**REQUIREMENT:** Across the listing, how many lines contain "function"? The reply is the number alone.
================================
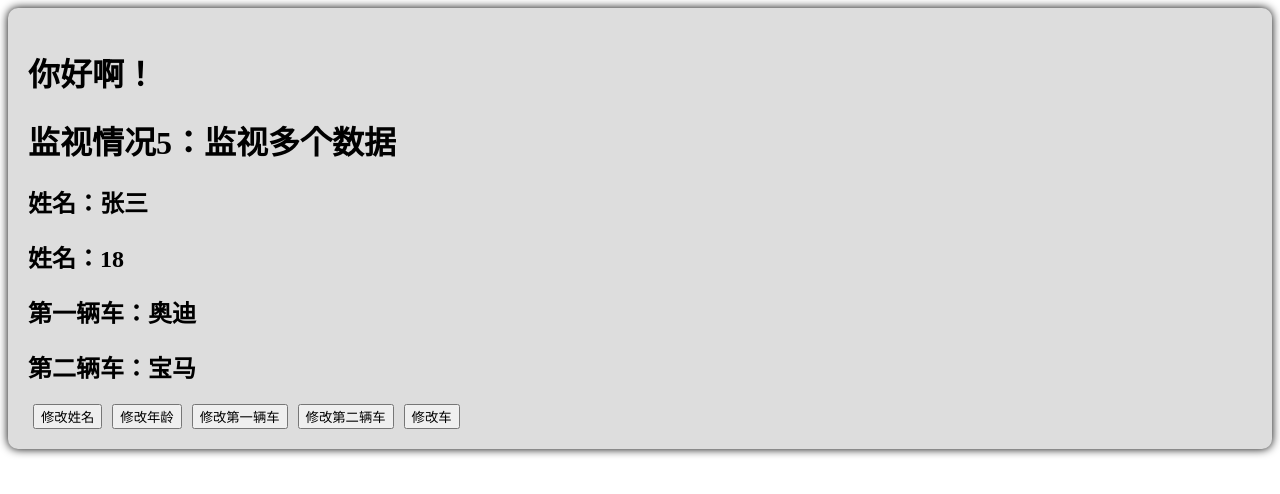
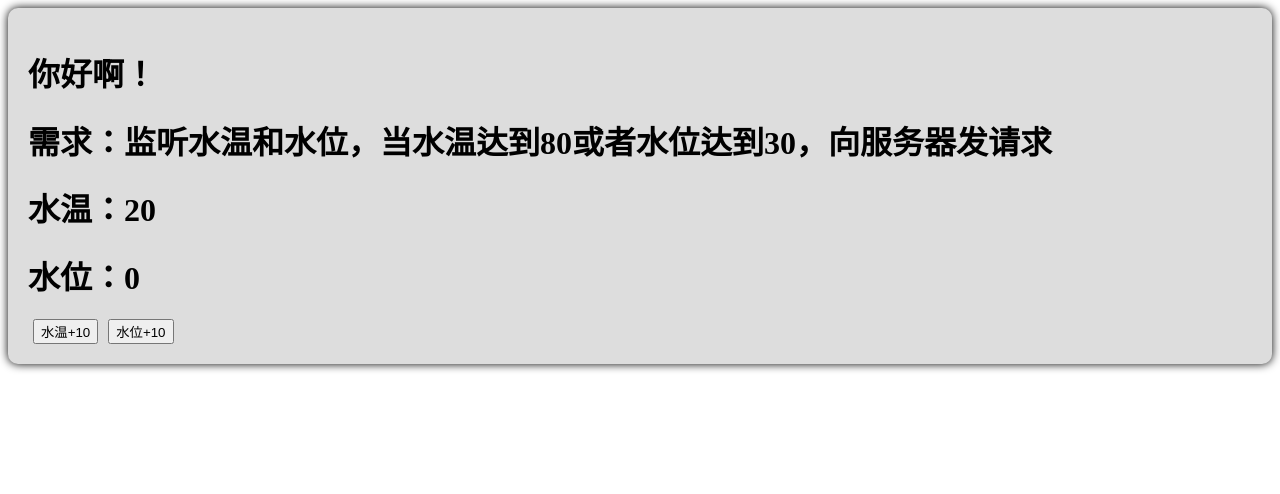
Before and after one commit to lhj502819/Vue3-Learning, a Vue app: page / in a window 1280 px wide. Shown: the top 494 px of the page. Built offline with nearby package versions, Linux system fonts and the light colour scheme.

Commit message:
watchEffect

```diff
--- a/src/components/Person.vue
+++ b/src/components/Person.vue
@@ -1,79 +1,40 @@
 <template>
   <div>
-    <!--    <h1>监视情况1：监视ref定义的基本数据类型</h1>-->
-    <!--    <h2>计数和：{{ sum }}</h2>-->
-    <!--    &lt;!&ndash;    <h1>监视情况2：监视ref定义的基本数据类型</h1>&ndash;&gt;-->
-    <!--    <button @click="inscSum">计数+1</button>-->
-
-    <!--    <hr/>-->
-
-    <!--    <h1>监视情况2：监视ref定义的对象类型数据</h1>-->
-    <!--    <h2>姓名：{{ person.name }}</h2>-->
-    <!--    <h2>姓名：{{ person.age }}</h2>-->
-    <!--    <button @click="changeName">修改姓名</button>-->
-    <!--    <button @click="changeAge">修改年龄</button>-->
-    <!--    <button @click="changePerson">修改人</button>-->
-    <!--    <hr/>-->
-    <!--    <h1>监视情况3：监视reactive定义的对象类型数据</h1>-->
-    <!--    <h2>姓名：{{ person.name }}</h2>-->
-    <!--    <h2>姓名：{{ person.age }}</h2>-->
-    <!--    <button @click="changeName">修改姓名</button>-->
-    <!--    <button @click="changeAge">修改年龄</button>-->
-    <!--    <button @click="changePerson">修改人</button>-->
-
-    <h1>监视情况5：监视多个数据</h1>
-    <h2>姓名：{{ person.name }}</h2>
-    <h2>姓名：{{ person.age }}</h2>
-    <h2>第一辆车：{{ person.car.c1 }}</h2>
-    <h2>第二辆车：{{ person.car.c2 }}</h2>
-    <button @click="changeName">修改姓名</button>
-    <button @click="changeAge">修改年龄</button>
-    <button @click="changeC1">修改第一辆车</button>
-    <button @click="changeC2">修改第二辆车</button>
-    <button @click="changeCar">修改车</button>
+    <h1>需求：监听水温和水位，当水温达到80或者水位达到30，向服务器发请求</h1>
+    <h1>水温：{{ temp }}</h1>
+    <h1>水位：{{ height }}</h1>
+    <button @click="changeTemp">水温+10</button>
+    <button @click="changeHeight">水位+10</button>
   </div>
 </template>
 
 <script setup lang="ts" name="Person">
-import {ref, reactive, watch} from "vue";
+import {ref, reactive, watch, watchEffect} from "vue";
 
-/****************************************************************/
+let temp = ref(20);
+let height = ref(0);
 
-let person = reactive(
-    {
-      'name': '张三',
-      'age': 18,
-      'car': {
-        'c1': '奥迪',
-        'c2': '宝马'
-      }
-    }
-)
-
-function changeName() {
-  person.name += '!'
+function changeTemp() {
+  temp.value += 10
 }
 
-function changeAge() {
-  person.age += 1
+function changeHeight() {
+  height.value += 10
 }
 
-function changeC1() {
-  person.car.c1 = '奔驰'
-}
+//使用watch机制实现，但是需要显示的指明监视的数据
+// watch([temp, height], (newValues, oldValues) => {
+//   if (newValues[0] >= 80 || newValues[1] >= 30) {
+//     console.log('向服务器发请求')
+//   }
+// })
 
-function changeC2() {
-  person.car.c2 = '雅迪'
-}
-
-function changeCar() {
-  person.car = {'c1': '雅迪', 'c2': '小牛'}
-}
-
-//监视响应式对象中的多个属性变化
-watch([() => person.name, () => person.car.c1], (newValues, oldValues) => {
-  console.log('name或者c1变化了', newValues, oldValues)
-}, {deep: true})
+//使用watchEffect，进入页面就会执行一次
+watchEffect(() => {
+  if (temp.value >= 80 || height.value >= 30) {
+    console.log('向服务器发请求')
+  }
+})
 
 </script>
 
```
================================
**SOLUTION:** 7